Ministers, policymakers, senior government officials, and civil society organizations lay out national pathways to address obstacles and opportunities before national land institutions in the implementation of reforms
October 12, 2021, LOME – More than 15 countries have come together over the course of three-days to assess progress on collective land rights reforms in Africa, and debate strategies to advance them at the African Land Institutions Network for Community Rights (ALIN) Conference 2021.
Convened in the Togolese capital, Lomé, over 100 in-person delegates and other virtual participants chart potential changes for more sustainable, equitable, resilient and secure community lands in view of improving the lives of millions of farmers and pastoralists.
The process will culminate in a better management of land-based intra-community conflict, and conflict between foreign investors and communities.
To inspire national delegates for the day’s work, the Togolese Minister for Urban Settlement, Housing and Land Reform H.E. Koffi Tsolenyanu stressed that advancing community land is indispensable in the emerging global coalitions and would champion further progress.
“The writer Mike Hallan cries, Ma terre, ma vie en devenir (My land, my life in becoming) because land is at the center of everything we can ever do to shape our lives,” H.E. Tsolenyanu said during his opening remarks. “That’s why Agenda 2063 of the African Union declares that land governance should constitute the driving force for the continent’s development.”
Effective land institutions and monitored frameworks are necessary for such tenure progress. “Creating a cadre for constant consultation in view of learning and sharing is why we are holding ALIN Conference.”
Togo has made recent commendable progress in securing community land rights.
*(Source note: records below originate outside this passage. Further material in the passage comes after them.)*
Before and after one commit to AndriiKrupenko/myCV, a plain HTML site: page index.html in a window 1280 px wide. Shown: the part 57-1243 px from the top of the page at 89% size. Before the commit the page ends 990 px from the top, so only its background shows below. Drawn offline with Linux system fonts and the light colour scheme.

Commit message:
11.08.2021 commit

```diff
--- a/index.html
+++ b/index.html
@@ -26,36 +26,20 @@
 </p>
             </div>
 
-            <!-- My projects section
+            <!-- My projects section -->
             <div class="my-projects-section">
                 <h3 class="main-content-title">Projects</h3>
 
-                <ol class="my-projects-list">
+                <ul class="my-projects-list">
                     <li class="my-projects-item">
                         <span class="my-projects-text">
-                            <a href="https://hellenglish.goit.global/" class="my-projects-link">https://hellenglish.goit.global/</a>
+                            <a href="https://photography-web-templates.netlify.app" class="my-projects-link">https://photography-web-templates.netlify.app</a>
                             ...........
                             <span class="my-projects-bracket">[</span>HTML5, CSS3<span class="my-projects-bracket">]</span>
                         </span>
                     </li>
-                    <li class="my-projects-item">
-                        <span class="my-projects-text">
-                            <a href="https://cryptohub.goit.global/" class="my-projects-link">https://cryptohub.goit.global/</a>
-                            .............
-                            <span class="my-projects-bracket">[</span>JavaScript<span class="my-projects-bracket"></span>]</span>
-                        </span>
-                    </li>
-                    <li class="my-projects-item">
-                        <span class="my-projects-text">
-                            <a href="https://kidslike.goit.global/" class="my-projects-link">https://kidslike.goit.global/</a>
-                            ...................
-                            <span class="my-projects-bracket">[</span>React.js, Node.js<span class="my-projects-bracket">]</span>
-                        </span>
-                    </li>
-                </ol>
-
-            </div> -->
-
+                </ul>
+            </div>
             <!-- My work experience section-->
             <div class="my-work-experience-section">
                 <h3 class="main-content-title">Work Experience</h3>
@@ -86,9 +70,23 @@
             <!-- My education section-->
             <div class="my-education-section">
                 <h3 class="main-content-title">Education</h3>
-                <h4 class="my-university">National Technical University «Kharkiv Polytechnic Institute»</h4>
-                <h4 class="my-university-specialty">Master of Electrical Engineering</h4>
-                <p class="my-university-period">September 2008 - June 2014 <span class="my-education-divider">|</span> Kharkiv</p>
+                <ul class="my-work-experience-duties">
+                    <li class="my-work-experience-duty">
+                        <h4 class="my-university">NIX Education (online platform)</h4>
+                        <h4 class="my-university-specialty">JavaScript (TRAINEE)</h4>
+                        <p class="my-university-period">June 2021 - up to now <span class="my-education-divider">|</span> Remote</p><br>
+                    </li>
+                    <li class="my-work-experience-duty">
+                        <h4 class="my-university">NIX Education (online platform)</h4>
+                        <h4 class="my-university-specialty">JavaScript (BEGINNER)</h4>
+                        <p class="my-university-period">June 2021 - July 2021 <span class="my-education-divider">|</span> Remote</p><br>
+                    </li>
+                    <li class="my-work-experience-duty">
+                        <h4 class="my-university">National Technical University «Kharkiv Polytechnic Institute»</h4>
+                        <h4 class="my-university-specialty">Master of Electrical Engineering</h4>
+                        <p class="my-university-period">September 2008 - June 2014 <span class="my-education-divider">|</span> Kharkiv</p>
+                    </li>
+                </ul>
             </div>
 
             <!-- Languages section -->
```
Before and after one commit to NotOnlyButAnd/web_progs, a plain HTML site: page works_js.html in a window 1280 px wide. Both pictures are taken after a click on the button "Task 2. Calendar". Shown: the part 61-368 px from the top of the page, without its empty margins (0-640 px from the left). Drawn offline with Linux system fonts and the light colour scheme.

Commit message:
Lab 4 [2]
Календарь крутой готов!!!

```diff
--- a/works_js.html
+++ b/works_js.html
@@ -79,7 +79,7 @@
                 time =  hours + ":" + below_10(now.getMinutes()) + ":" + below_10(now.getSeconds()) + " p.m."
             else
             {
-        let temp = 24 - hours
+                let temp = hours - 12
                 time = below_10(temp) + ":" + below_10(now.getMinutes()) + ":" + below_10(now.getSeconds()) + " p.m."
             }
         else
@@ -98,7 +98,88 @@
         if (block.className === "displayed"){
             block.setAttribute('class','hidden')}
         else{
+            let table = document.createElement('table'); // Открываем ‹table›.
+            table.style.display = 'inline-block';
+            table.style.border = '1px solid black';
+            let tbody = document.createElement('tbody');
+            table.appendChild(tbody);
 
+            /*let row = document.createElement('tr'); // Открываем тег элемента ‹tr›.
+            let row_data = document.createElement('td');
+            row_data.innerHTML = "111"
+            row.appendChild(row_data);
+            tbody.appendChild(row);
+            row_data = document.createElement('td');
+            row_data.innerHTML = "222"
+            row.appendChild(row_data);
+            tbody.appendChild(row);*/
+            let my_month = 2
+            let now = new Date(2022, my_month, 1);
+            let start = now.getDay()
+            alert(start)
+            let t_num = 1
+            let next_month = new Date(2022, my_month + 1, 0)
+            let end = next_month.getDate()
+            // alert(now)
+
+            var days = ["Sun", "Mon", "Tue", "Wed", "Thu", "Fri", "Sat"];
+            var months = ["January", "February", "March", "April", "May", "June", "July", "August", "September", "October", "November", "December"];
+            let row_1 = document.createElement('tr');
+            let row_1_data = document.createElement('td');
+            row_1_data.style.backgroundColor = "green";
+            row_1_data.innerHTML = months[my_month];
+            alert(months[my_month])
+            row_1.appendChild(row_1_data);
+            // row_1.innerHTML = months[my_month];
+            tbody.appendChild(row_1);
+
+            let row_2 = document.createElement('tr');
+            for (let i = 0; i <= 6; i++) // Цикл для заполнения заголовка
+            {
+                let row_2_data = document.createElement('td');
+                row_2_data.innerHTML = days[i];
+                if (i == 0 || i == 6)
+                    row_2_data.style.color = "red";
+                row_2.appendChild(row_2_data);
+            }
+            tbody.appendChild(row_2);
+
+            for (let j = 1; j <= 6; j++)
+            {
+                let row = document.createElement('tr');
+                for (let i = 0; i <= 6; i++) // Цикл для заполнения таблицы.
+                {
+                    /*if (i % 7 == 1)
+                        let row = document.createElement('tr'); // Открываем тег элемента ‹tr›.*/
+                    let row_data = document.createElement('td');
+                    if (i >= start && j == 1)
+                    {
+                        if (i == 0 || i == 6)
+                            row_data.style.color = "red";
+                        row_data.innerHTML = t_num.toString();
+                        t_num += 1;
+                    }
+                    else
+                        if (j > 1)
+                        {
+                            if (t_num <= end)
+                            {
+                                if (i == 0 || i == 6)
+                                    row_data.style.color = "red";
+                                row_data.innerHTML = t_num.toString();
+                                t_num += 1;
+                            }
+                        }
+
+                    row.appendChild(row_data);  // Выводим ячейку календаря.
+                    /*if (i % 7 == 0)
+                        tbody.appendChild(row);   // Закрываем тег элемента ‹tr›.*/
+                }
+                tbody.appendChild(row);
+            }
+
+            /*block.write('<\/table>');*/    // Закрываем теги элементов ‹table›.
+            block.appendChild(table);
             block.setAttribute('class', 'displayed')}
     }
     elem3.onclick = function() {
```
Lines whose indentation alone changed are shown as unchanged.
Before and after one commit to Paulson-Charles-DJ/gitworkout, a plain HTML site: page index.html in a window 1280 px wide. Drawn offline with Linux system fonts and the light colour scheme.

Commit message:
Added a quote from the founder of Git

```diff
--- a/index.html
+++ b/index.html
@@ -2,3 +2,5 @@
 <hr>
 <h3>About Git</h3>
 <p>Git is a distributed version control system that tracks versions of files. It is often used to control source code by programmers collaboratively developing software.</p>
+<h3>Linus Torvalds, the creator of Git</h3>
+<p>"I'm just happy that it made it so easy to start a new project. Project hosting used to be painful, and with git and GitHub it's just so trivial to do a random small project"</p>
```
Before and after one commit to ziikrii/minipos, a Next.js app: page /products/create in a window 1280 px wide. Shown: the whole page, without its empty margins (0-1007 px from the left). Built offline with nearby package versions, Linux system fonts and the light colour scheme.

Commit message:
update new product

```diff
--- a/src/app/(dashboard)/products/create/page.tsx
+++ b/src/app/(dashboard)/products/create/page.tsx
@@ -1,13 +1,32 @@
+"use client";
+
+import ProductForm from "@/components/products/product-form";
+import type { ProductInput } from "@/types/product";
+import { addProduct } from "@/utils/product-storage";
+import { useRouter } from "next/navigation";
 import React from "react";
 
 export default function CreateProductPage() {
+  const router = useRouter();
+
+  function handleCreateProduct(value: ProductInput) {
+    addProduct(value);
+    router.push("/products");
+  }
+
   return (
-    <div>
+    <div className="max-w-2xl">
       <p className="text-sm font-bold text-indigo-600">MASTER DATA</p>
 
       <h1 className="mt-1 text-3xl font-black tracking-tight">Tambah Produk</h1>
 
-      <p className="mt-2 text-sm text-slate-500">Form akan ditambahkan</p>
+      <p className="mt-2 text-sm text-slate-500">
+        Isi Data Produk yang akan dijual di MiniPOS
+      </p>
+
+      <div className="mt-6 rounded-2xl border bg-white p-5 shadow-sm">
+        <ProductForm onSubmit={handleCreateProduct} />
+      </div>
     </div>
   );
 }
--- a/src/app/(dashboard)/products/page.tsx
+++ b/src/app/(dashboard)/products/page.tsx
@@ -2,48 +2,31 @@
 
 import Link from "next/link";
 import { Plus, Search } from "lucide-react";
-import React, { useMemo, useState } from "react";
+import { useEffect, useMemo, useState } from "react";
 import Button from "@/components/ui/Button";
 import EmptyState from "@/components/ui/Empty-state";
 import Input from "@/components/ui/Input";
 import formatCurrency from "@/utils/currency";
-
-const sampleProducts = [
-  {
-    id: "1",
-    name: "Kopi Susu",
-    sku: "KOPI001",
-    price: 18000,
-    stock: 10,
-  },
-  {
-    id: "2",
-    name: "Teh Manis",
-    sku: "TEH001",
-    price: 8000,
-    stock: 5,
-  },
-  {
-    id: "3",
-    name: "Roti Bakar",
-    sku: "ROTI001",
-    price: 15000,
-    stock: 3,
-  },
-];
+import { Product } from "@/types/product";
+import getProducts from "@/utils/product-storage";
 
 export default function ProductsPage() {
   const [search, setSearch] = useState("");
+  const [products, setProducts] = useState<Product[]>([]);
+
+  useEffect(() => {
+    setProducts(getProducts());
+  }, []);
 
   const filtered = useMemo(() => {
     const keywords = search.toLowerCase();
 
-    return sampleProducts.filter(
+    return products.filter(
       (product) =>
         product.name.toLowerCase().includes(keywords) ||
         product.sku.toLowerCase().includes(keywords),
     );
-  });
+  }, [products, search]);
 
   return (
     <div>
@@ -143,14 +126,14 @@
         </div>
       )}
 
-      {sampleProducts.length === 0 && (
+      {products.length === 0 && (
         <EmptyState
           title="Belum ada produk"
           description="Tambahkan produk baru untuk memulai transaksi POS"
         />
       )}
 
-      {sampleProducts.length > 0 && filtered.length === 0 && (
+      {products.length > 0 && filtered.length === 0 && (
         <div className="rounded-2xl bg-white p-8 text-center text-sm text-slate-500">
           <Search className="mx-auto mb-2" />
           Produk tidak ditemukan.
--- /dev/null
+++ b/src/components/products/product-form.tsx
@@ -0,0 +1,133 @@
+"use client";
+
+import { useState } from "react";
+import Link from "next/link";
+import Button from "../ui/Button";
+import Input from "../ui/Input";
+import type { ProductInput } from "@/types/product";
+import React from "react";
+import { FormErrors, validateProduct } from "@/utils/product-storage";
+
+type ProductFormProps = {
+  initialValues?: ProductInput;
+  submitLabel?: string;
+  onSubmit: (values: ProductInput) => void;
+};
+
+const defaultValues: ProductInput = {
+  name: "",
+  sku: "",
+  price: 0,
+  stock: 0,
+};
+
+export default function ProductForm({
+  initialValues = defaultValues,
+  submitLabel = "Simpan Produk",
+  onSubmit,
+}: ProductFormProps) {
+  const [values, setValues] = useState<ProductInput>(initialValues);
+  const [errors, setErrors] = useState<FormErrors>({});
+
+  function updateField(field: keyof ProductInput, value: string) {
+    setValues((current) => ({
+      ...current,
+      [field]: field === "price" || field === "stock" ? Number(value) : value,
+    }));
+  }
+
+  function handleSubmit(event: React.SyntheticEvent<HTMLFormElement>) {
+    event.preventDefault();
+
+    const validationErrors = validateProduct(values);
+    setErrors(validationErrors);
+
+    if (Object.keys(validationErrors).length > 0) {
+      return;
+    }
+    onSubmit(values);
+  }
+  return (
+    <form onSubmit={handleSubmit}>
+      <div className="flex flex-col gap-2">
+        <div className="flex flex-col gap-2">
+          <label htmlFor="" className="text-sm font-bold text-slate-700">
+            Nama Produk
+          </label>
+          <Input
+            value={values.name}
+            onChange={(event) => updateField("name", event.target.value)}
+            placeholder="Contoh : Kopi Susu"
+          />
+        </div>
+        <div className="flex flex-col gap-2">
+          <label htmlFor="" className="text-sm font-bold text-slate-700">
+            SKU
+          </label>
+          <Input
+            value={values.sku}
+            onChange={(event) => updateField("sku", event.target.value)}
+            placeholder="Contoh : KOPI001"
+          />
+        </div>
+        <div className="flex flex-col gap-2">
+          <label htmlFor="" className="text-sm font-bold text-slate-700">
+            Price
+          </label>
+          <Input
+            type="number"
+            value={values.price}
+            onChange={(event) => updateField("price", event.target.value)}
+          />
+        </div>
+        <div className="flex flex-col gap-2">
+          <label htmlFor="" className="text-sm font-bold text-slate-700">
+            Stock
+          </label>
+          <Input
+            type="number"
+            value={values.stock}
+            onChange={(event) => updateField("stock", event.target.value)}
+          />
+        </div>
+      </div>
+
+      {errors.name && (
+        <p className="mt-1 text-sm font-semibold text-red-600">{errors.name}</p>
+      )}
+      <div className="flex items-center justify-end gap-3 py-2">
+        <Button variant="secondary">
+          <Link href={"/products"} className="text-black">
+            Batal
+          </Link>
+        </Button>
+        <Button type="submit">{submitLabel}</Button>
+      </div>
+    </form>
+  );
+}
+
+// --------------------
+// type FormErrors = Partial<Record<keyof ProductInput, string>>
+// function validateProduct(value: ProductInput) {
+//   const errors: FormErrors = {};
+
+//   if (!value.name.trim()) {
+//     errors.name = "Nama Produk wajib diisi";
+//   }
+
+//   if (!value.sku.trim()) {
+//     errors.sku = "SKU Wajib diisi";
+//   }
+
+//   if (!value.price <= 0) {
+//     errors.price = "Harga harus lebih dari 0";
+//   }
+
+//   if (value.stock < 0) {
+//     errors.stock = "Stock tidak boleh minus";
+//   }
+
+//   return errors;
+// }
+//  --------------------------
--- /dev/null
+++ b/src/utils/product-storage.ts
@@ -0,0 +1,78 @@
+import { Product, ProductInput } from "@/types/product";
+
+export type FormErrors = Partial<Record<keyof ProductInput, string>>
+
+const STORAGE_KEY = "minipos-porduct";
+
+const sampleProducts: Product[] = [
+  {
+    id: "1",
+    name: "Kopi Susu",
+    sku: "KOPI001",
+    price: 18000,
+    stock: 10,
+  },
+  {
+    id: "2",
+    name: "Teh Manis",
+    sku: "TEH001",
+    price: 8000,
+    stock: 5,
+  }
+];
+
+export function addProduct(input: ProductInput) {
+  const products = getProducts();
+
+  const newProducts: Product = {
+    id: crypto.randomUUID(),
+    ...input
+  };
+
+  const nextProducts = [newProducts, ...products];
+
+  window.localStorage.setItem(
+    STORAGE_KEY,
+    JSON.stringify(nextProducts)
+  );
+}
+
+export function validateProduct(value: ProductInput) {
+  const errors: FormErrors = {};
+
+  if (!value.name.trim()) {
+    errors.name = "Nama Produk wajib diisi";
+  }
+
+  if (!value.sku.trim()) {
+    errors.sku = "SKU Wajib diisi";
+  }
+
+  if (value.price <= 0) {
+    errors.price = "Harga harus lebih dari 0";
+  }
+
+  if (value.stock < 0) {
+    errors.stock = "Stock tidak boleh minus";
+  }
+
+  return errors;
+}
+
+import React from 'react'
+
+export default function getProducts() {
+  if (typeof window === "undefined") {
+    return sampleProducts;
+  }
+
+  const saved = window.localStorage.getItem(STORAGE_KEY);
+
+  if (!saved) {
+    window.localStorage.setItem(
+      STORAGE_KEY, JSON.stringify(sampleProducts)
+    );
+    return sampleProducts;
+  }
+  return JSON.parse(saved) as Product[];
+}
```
Referring to the power of multi-stakeholder platforms in such process, ILC Regional Coordinator Audace Kubwimana called Togo’s approach “a prime example of how joint political action can lead to broader results on the ground.”
Learning from what has been done in Togo was reechoed by Rights and Resources Initiative’s Coordinator Solange Bandiaky.
“Togo is a country that is cited as an example of successful land reform in Africa because the 2018 law on the Land and Property Code of Togo recognises customary community rights in its articles 6 and 628,” said Bandiaky, who is also President of Rights and Resources Group.
ALIN Conference was held in 2017 in Accra and in 2019 in Antananarivo. The 2021 edition will assess progress since delegates’ last meeting in Antananarivo, discuss strategies to expand community land rights today, and reflect on the roles and functions of – and collaboration among – land institutions.
About the African Land Institutions Network for Community Rights
The African Land Institutions Network for Community Rights (ALIN) is a platform for continued experience and knowledge sharing on advancing community land rights. It serves as a community of practice through which members reinforce their capacities, foster dialogue, and promote information dissemination. The Network provides an accountability mechanism to measure progress.